- So what’s taking so long?
The Solution to Our Energy Problems?
Fusion energy is an energy source that sounds almost too good to be true: unlimited energy that could be powered by the likes of seawater, with no expense to the environment. Maybe that’s why it’s been in development since the Cold War, and still looks a long way off.
So what is nuclear fusion? Essentially, it is the process that happens at the core of stars like our Sun. In fusion, two hydrogen isotopes are fused together, creating helium and a whole lot of energy.
But unlike other sources of energy, it has few real drawbacks. The only waste from successful fusion is helium, the second most abundant element in the Universe. You’d only need something with plenty of hydrogen (like water) for fuel. It’s not a barely-contained bomb, so a plant failure wouldn’t lead to a meltdown.
So why don’t we have fusion power plants yet? We’ll, we haven’t made fusion that completely works yet. The fusion experiments we have now, in any form, draw in more energy than they give off, making them commercially nonviable.

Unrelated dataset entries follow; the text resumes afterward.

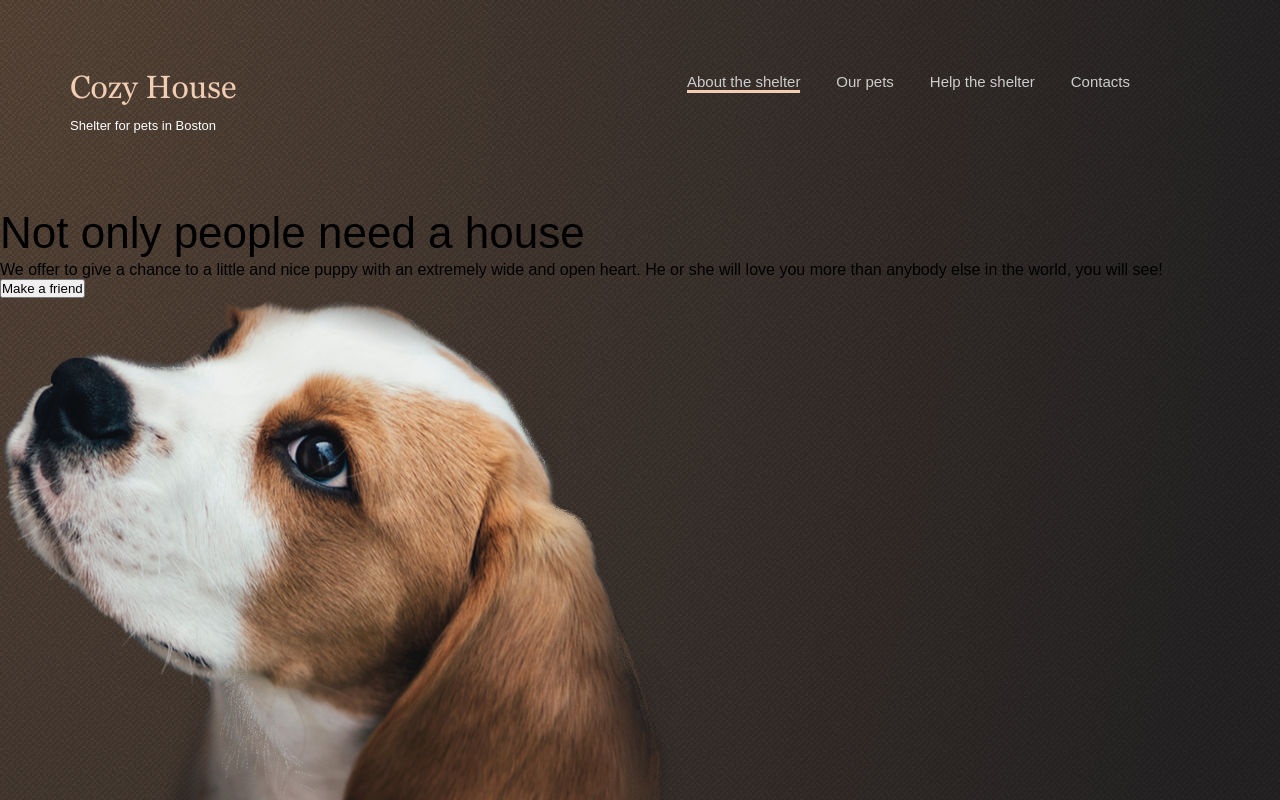
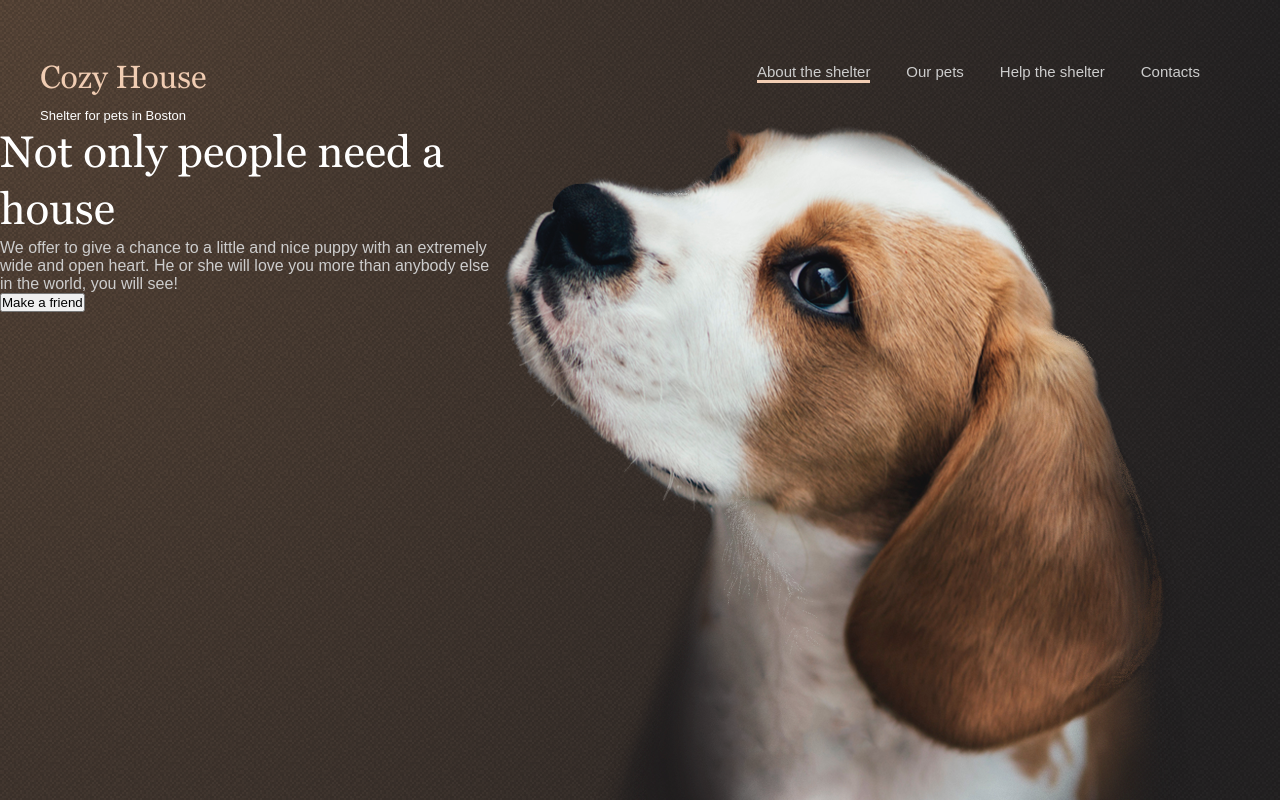
Before and after one commit to MarinaYur/shelter, a website: page pages/main/main.html in a window 1280 px wide. Shown: the top 800 px of the page. Drawn offline with Linux system fonts and the light colour scheme; files whose address does not match are found by name.

Commit message:
feat: add layout notOnly

```diff
--- a/pages/main/sass/abstracts/_mixins.scss
+++ b/pages/main/sass/abstracts/_mixins.scss
@@ -9,5 +9,7 @@
     display: flex;
     flex-wrap: wrap;
     justify-content: space-between;
-    flex-basis: width;
+    >* {
+        flex-basis: $width;
+    }
 }
--- a/pages/main/sass/base/_base.scss
+++ b/pages/main/sass/base/_base.scss
@@ -28,10 +28,12 @@ h1 {
 }
 
 h2 {
+    font-family: Georgia;
     font-style: normal;
     font-weight: normal;
     font-size: 4.4rem;
     line-height: 130%;
+    color: $color-light-xl;
 }
 
 h3 {
@@ -56,3 +58,12 @@ h5 {
     line-height: 110%;
     letter-spacing: 6%;
 }
+
+p {
+    font-family: Arial, Helvetica, sans-serif;
+    color: $color-dark-s;
+    font-weight: 400;
+    font-style: normal;
+    font-size: 1,5rem;
+    line-height: 2,4rem;
+}
--- a/pages/main/sass/layouts/_columns.scss
+++ b/pages/main/sass/layouts/_columns.scss
@@ -1,5 +1,6 @@
 .layout-2-column {
-    @include columns($width:48vw);
+    @include columns($width: 45%);
+    flex-wrap: nowrap;
 }
 
 .layout-3-column{
--- a/pages/main/sass/layouts/_header.scss
+++ b/pages/main/sass/layouts/_header.scss
@@ -9,5 +9,5 @@
 .header__content {
     display: flex;
     justify-content: space-between;
-    padding: 70px;
+    padding: 60px 0px 0 40px;
 }
```
Also changed, not shown: pages/main/main.html (+0 -1 lines), pages/main/sass/layouts/notOnly.css (added), pages/main/sass/layouts/notOnly.scss (added), pages/main/sass/main.css, 3 other files.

Even if we’ve been working on this since the 50s, we still have no definite date on when we will have viable fusion. All the resources we’ve put into fusion only lead to more obstacles and question. But when the goal is unlimited, clean, and safe energy, isn’t that worth the effort?